by Frank Calvillo
Going into Suffragette, it was hard not to recall one of the opening scenes in the Disney classic Mary Poppins, where the great Glynis Johns sang “Sister Suffragette” as a tribute to those who were at that time fighting to obtain votes for women. I must admit it was always a part of the film I never particularly cared for. This was due in part to the fact that not only could I not relate to it, but also because it greatly paled in comparison to the magic of the rest of the film.
Now many years later, its doubtless the song would hold new meaning for me after watching the historical drama Suffragette because even if the number was hopelessly Disney-fied, the spirit of the cause rings truer than ever.
In Suffragette, Maud Watts (Carey Mulligan) works as a laundress in turn-of-the-century working class London. Working since the age of seven, Maud has never known, or expected, anything else and has made herself a life of contentment with her husband Sonny (Ben Whishaw) and son George (Adam Michael Dodd). When her friend and co-worker Violet (Anne-Marie Duff) joins the ever-growing suffragette movement, Maud finds herself joining as well. Acting alongside Violet and physician Edith Ellyn (Helena Bonham Carter), and inspired by the words of the movement’s leader Emmeline Pankhurst (Meryl Streep), Maud becomes one of the greatest participants in the fight to give women the vote.
Pretty quick into the film, it becomes obvious that Suffragette isn’t going to be the best it can be. This is mainly because the film hits all the tropes you would think a historically-soaked movie of this sort would. There’s the obligatory moments showing how hard things are, the scenes of beatings, the looks of disapproval, all of which never let Suffragette come off as anything other than a history lesson told in cinematic form.

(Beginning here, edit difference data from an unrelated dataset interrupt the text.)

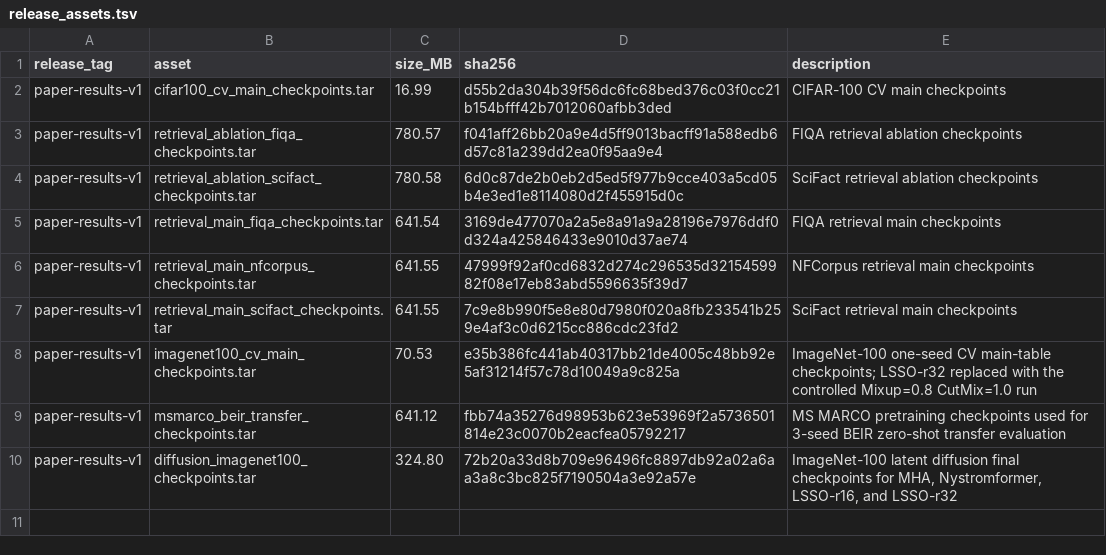
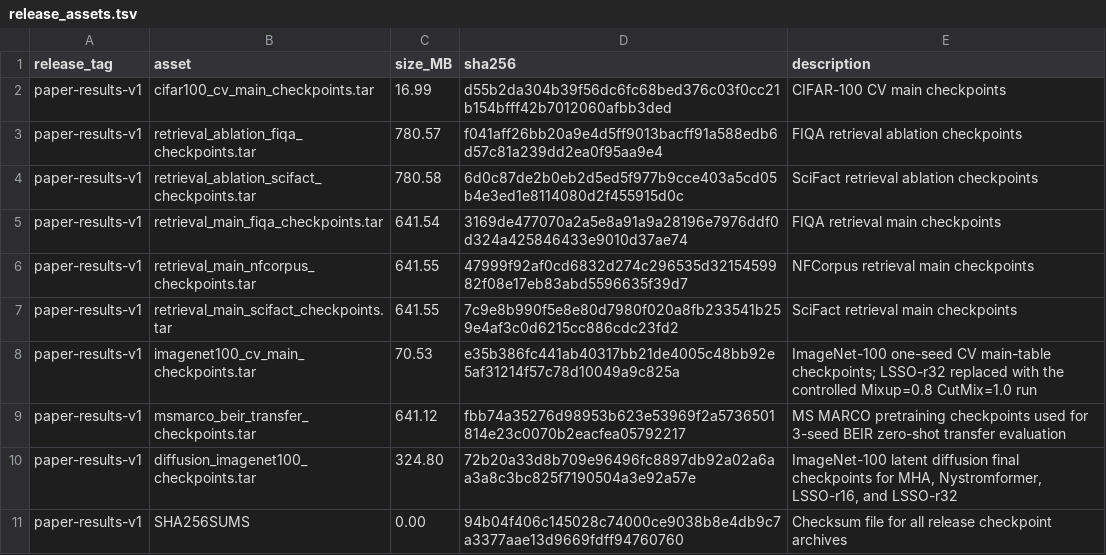
Before and after one commit to Yang916-yy/LSSO, a TSV file: paper_results/release_assets.tsv, drawn as a sheet; the diff names each change by its address in the sheet, - before the commit and + after, or states it on an @@ line.

Commit message:
Clean experiment release metadata

```diff
--- a/paper_results/release_assets.tsv
+++ b/paper_results/release_assets.tsv
+row 11: paper-results-v1 | SHA256SUMS | 0.00 | 94b04f406c145028c74000ce9038b8e4db9c7a3377aae13d9669fdff94760760 | Checksum file for all release checkpoint archives
```
Also changed, not shown: 2 other files.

You can tell almost immediately when something bad is coming in Suffragette. When Maud loses her family, when she acts out against her employer, when Edith develops a disease; all of these moments are so loudly signaled, it’s almost deja vu. Every twist and turn in Suffragette, including its action/thriller-like finale, is so methodically planned out that any hopes for moments filled with truth and heart are quickly dashed.
Despite all this though, it is worth seeing Suffragette, if for no other reason than to pay tribute to the very women who gave everything for something they believed in. In fact, if there’s one thing the film does well, it is to show how the lack of voting rights affected women from ALL walks of life and how, regardless of class, each woman was an indentured servant in her own way. The suffragette movement was a part of history which has always been acknowledged, yet never really given its due. There’s no question it deserved some sort of cinematic recognition.
Maybe if the characters (and the performances they inspire the cast to give) weren’t such a mixed bag, Suffragette would have felt like a stronger effort.
Maud seems like an eternal audience member who takes far too long to come off as invested in what is happening around her. When she does, though, her suffering and devotion contain a silent will that proves unshakeable. Without question, her best moment remains the interrogation scene (expertly delivered by Mulligan) in which she strongly proclaims: “We’re half the human race. You can’t lock us all up.”
Brendan Gleeson, as a chief inspector, seems to exist simply because the film needs a main heavy, while Carter continuously seems to be reaching for something higher than the script’s limitations, but is never given enough time to actually register her character. Meanwhile, Duff and Whishaw truly shine in roles which brilliantly showcase their versatility as screen actors, even if those roles deserve more room to breathe than they’re given.
In what amounts to little more than a glorified cameo than an actual supporting role, Streep’s turn does what it’s meant to do. The character of Emmeline Pankhurst haunts the film with various photos and quotes of hers floating throughout the proceedings.
It made me want to know more about this mysterious figure who created such a powerful movement that it literally changed the world. That’s a story that I’m sure is nothing but compelling. It’s not that the one on screen isn’t, but it’s far from being the one to best represent such an important part of history.